> _Task brief_:
Please write out the data that follows, word for word.

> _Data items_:

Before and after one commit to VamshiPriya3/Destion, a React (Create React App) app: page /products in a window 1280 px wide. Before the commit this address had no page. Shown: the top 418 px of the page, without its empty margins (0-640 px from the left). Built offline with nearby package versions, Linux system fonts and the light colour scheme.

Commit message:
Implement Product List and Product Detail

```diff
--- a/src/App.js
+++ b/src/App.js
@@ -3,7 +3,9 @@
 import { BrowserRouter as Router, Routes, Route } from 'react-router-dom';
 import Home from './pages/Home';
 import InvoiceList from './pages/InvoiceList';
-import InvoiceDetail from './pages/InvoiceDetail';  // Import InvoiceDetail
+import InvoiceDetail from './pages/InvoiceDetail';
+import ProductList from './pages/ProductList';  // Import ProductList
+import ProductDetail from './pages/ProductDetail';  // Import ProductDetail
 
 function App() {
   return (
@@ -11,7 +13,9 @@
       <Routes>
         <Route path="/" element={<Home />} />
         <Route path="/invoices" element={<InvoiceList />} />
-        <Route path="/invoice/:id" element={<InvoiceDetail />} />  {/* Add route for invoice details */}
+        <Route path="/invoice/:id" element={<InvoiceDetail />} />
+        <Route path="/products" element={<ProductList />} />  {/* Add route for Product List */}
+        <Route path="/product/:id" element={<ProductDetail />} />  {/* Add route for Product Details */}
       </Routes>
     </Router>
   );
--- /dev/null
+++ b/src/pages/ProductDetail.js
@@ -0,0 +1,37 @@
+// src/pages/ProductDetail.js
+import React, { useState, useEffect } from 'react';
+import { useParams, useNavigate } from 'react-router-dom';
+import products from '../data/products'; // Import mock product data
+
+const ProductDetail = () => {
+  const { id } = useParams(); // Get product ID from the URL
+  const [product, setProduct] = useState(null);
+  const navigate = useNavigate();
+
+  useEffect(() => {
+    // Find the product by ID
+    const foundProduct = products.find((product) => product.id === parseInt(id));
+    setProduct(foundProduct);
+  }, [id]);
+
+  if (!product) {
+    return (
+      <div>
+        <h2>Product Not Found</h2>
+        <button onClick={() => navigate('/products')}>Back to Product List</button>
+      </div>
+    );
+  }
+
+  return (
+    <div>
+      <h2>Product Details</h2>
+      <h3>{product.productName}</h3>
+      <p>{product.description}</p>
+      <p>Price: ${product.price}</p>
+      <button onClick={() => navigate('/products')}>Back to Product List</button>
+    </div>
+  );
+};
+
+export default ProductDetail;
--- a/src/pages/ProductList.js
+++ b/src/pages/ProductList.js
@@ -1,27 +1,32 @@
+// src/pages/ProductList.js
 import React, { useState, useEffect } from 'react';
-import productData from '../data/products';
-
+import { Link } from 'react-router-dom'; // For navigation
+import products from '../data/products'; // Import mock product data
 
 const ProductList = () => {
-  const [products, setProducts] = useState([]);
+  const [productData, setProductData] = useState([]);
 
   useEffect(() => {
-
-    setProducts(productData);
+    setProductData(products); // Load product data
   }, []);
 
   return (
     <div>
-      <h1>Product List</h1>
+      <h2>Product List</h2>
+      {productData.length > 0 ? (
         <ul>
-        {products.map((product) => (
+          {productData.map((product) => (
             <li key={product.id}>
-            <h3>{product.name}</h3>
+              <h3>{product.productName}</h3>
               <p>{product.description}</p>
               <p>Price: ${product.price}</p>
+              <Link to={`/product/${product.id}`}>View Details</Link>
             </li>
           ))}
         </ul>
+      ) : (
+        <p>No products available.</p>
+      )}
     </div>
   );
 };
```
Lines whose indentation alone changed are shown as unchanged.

> _Result_:
Before and after one commit to VamshiPriya3/Destion, a React (Create React App) app: page /products in a window 1280 px wide. Before the commit this address had no page. Shown: the top 418 px of the page, without its empty margins (0-640 px from the left). Built offline with nearby package versions, Linux system fonts and the light colour scheme.

Commit message:
Implement Product List and Product Detail

```diff
--- a/src/App.js
+++ b/src/App.js
@@ -3,7 +3,9 @@
 import { BrowserRouter as Router, Routes, Route } from 'react-router-dom';
 import Home from './pages/Home';
 import InvoiceList from './pages/InvoiceList';
-import InvoiceDetail from './pages/InvoiceDetail';  // Import InvoiceDetail
+import InvoiceDetail from './pages/InvoiceDetail';
+import ProductList from './pages/ProductList';  // Import ProductList
+import ProductDetail from './pages/ProductDetail';  // Import ProductDetail
 
 function App() {
   return (
@@ -11,7 +13,9 @@
       <Routes>
         <Route path="/" element={<Home />} />
         <Route path="/invoices" element={<InvoiceList />} />
-        <Route path="/invoice/:id" element={<InvoiceDetail />} />  {/* Add route for invoice details */}
+        <Route path="/invoice/:id" element={<InvoiceDetail />} />
+        <Route path="/products" element={<ProductList />} />  {/* Add route for Product List */}
+        <Route path="/product/:id" element={<ProductDetail />} />  {/* Add route for Product Details */}
       </Routes>
     </Router>
   );
--- /dev/null
+++ b/src/pages/ProductDetail.js
@@ -0,0 +1,37 @@
+// src/pages/ProductDetail.js
+import React, { useState, useEffect } from 'react';
+import { useParams, useNavigate } from 'react-router-dom';
+import products from '../data/products'; // Import mock product data
+
+const ProductDetail = () => {
+  const { id } = useParams(); // Get product ID from the URL
+  const [product, setProduct] = useState(null);
+  const navigate = useNavigate();
+
+  useEffect(() => {
+    // Find the product by ID
+    const foundProduct = products.find((product) => product.id === parseInt(id));
+    setProduct(foundProduct);
+  }, [id]);
+
+  if (!product) {
+    return (
+      <div>
+        <h2>Product Not Found</h2>
+        <button onClick={() => navigate('/products')}>Back to Product List</button>
+      </div>
+    );
+  }
+
+  return (
+    <div>
+      <h2>Product Details</h2>
+      <h3>{product.productName}</h3>
+      <p>{product.description}</p>
+      <p>Price: ${product.price}</p>
+      <button onClick={() => navigate('/products')}>Back to Product List</button>
+    </div>
+  );
+};
+
+export default ProductDetail;
--- a/src/pages/ProductList.js
+++ b/src/pages/ProductList.js
@@ -1,27 +1,32 @@
+// src/pages/ProductList.js
 import React, { useState, useEffect } from 'react';
-import productData from '../data/products';
-
+import { Link } from 'react-router-dom'; // For navigation
+import products from '../data/products'; // Import mock product data
 
 const ProductList = () => {
-  const [products, setProducts] = useState([]);
+  const [productData, setProductData] = useState([]);
 
   useEffect(() => {
-
-    setProducts(productData);
+    setProductData(products); // Load product data
   }, []);
 
   return (
     <div>
-      <h1>Product List</h1>
+      <h2>Product List</h2>
+      {productData.length > 0 ? (
         <ul>
-        {products.map((product) => (
+          {productData.map((product) => (
             <li key={product.id}>
-            <h3>{product.name}</h3>
+              <h3>{product.productName}</h3>
               <p>{product.description}</p>
               <p>Price: ${product.price}</p>
+              <Link to={`/product/${product.id}`}>View Details</Link>
             </li>
           ))}
         </ul>
+      ) : (
+        <p>No products available.</p>
+      )}
     </div>
   );
 };
```
Lines whose indentation alone changed are shown as unchanged.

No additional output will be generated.